Not long after Nelson Mandela was released from Robben Island in 1990, some enterprising schoolboys from Melbourne wrote to invite him to their city. Accepting the invitation as part of an international tour he made after his release, he was granted Freedom of the City, the highest honour Melbourne can bestow. It’s perhaps testament to this relationship that a major exhibition celebrating the centenary of Mandela’s birth will open at Melbourne Museum this month. 

A partnership project between the Museum and the Nelson Mandela Foundation in Johannesburg, Mandela My Life: The Exhibitionis spearheaded by lead curator Samantha Heywood. Although an insight into his life and times, Heywood and her team were conscious of avoiding the hagiographical. “I think the main purpose of the exhibition is to get a sense of who Mandela was as a person, really,” says Heywood. “What drove him, what his family background was, what his family became. And some of the controversies around his life.”

Nelson Mandela Nelson Mandela, 1962.  Photo © University of Dundee, The Peto Collection

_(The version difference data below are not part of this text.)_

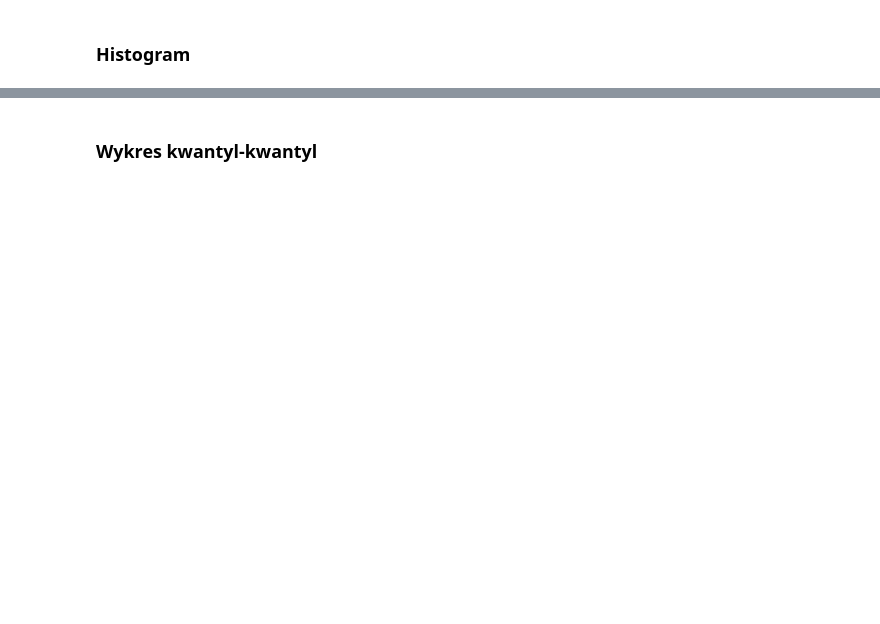
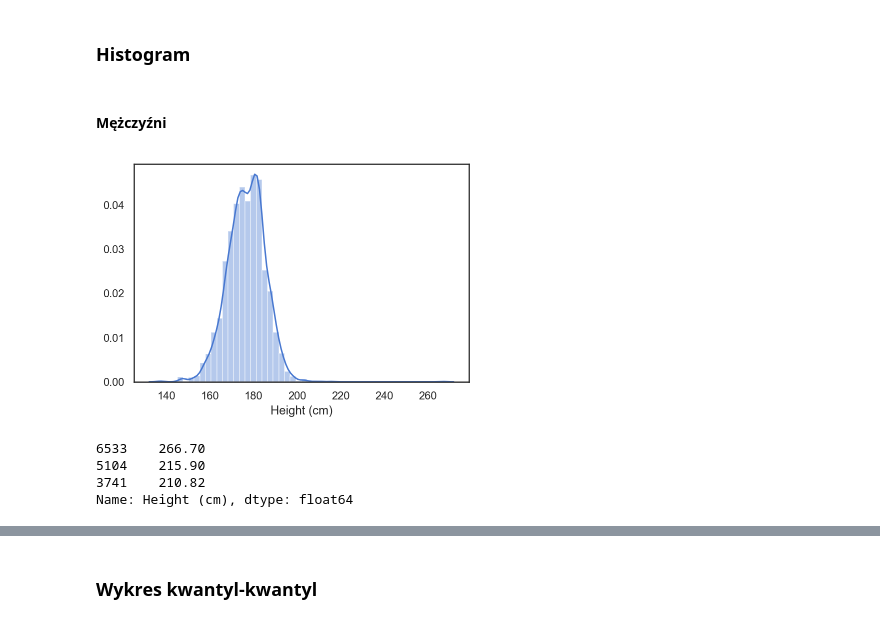
Before and after one commit to mariuszrokita/statistics, a Jupyter notebook: notebooks/normality-tests.ipynb, the cells around one changed output, grey strips where cells are left out. Saved outputs shown, nothing was run; the diff lists cells and outputs as text; code cells hidden in the pictures; blank space fills up the shorter version.

Commit message:
Added more info about visual ways of normality tests.

```diff
--- a/notebooks/normality-tests.ipynb
+++ b/notebooks/normality-tests.ipynb
@@ -8,0 +7,12 @@ import pandas as pd
+# %%
+import matplotlib.pyplot as plt
+import numpy as np
+import pandas as pd
+import seaborn as sns
+import statsmodels.api as sm
+
+# Get plots with higher resolution
+%config InlineBackend.figure_format = 'retina'
+
+# Default styling for plots
+sns.set(style="white", palette="muted", color_codes=True)
@@ -32,0 +45,3 @@ df.head(3)
+# %%
+male_df   = df[ df["Gender"] == "Male" ]
+female_df = df[ df["Gender"] == "Female" ]
@@ -33,2 +66,15 @@ df.head(3)
 # %% [markdown]
 ### Histogram
+# %% [markdown]
+#### Mężczyźni
+# %%
+sns.distplot(male_df["Height (cm)"]);
+# %% [output]
+[figure, added]
+# %%
+male_df["Height (cm)"].sort_values(ascending=False).head(3)
+# %% [output]
+6533    266.70
+5104    215.90
+3741    210.82
+Name: Height (cm), dtype: float64
```
Also changed, not shown: parts of 20 cells of this notebook.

Although structured chronologically, the curators were also determined to steer clear of simply presenting an...